Although coaching research has grown significantly in the last 10 years there is still a lot we don’t know about coaching. What actually happens in a coaching session that causes change in clients? What types of coaching should we in which scenarios? How many coaching sessions are needed to achieve outcomes? Is it better to be a directive or a non-directive coach? Etc…

As a relatively new practice and academic discipline coach borrows liberally from other fields such as psychology and adult learning. Nothing wrong with that, in fact I think is it is precisely because coaching has grown organically, that we have achieved such success. (see excellent article by Prof Tatiana Bachkirova – “Old wine in new bottles: Exploring pragmatism as a philosophical framework for the discipline of coaching”). However when practice far outruns science we start walking in thin ice and scenes of snake oil salespeople start flickering on radar screens. We need to keep doing high quality research to understand coaching better, however this is not easy.

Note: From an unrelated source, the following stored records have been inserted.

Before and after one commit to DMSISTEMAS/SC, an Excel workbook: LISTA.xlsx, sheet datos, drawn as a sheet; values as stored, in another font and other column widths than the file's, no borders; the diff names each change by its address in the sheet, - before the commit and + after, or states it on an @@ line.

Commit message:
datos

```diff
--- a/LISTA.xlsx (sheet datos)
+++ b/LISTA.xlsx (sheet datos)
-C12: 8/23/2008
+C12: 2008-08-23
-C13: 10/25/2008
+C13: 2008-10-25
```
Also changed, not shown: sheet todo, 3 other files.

I won’t go into the details of what constitutes “good” research, but suffice to say that you would need a large number of coaches to do various coaching acts over a period of time so that one could compare outcomes. Coaches are expensive and not many typically volunteer to participate in research for free (what a pity!). There is of course the real issue of client confidentiality that prevents may coaches from participating in research. And this is where I see AI Coaches come to our aid. I have done a number of research studies where I used AI chatbot coaches to perform certain coaching tasks and I see huge potential to use this approach to boost coaching research.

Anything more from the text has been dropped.